Assigned task:
Write back every line of the listing exactly, excluding images.

Data provided:

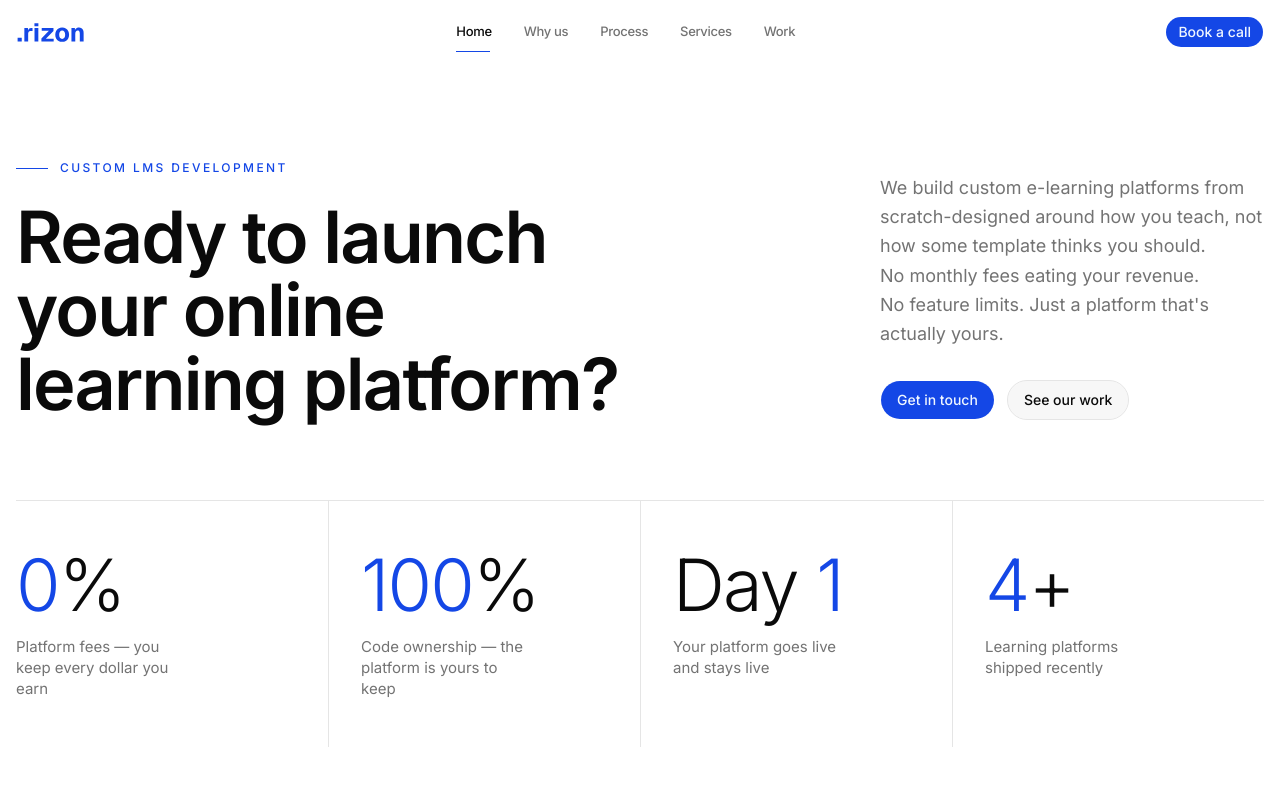
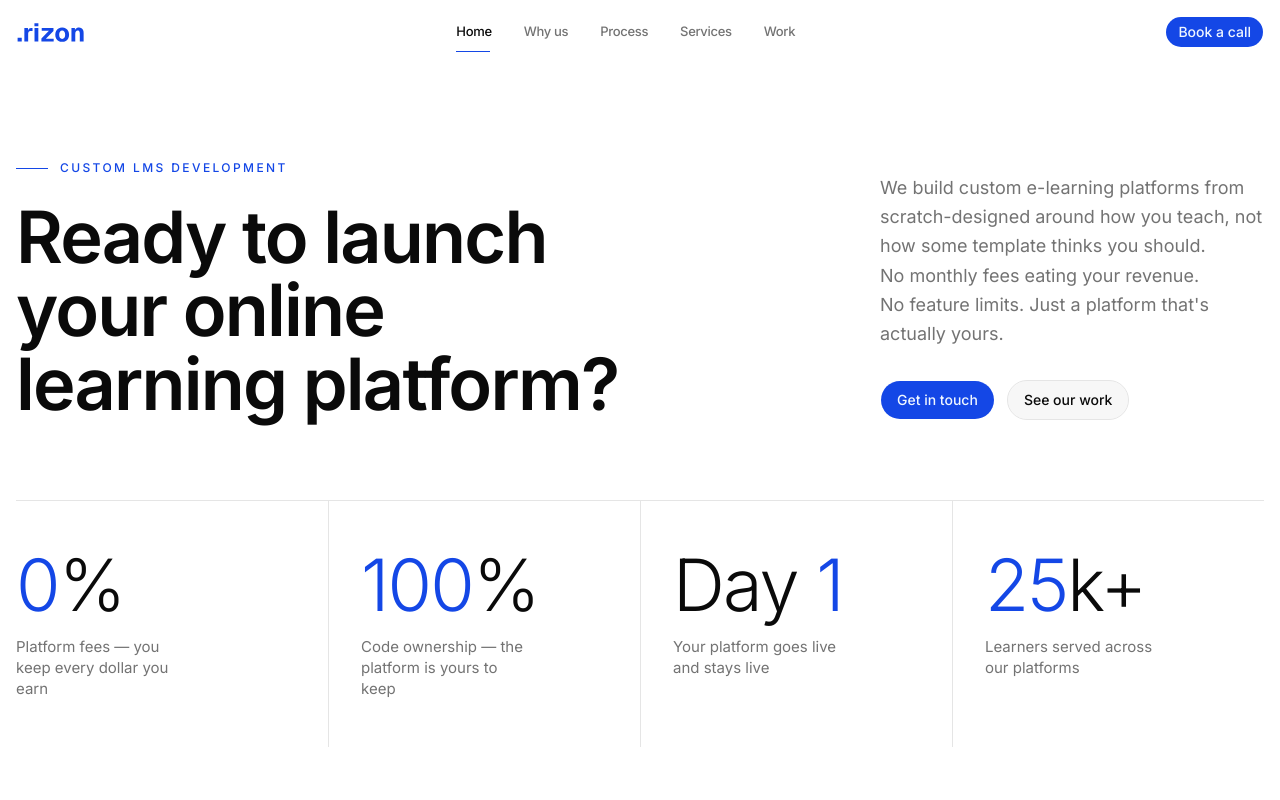
Before and after one commit to rizon-agency/rizon, a Next.js app: page / in a window 1280 px wide. Shown: the top 800 px of the page. Built offline with nearby package versions, Linux system fonts and the light colour scheme.

Commit message:
fix(hero): update stat to 25k+ learners served

```diff
--- a/src/app/hero.tsx
+++ b/src/app/hero.tsx
@@ -68,10 +68,10 @@ export const Hero = () => {
             {
               value: (
                 <>
-                  <span className="text-primary">4</span>+
+                  <span className="text-primary">25</span>k+
                 </>
               ),
-              label: "Learning platforms shipped recently",
+              label: "Learners served across our platforms",
             },
           ].map((stat, i) => (
             <div
```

Task solution:
Before and after one commit to rizon-agency/rizon, a Next.js app: page / in a window 1280 px wide. Shown: the top 800 px of the page. Built offline with nearby package versions, Linux system fonts and the light colour scheme.

Commit message:
fix(hero): update stat to 25k+ learners served

```diff
--- a/src/app/hero.tsx
+++ b/src/app/hero.tsx
@@ -68,10 +68,10 @@ export const Hero = () => {
             {
               value: (
                 <>
-                  <span className="text-primary">4</span>+
+                  <span className="text-primary">25</span>k+
                 </>
               ),
-              label: "Learning platforms shipped recently",
+              label: "Learners served across our platforms",
             },
           ].map((stat, i) => (
             <div
```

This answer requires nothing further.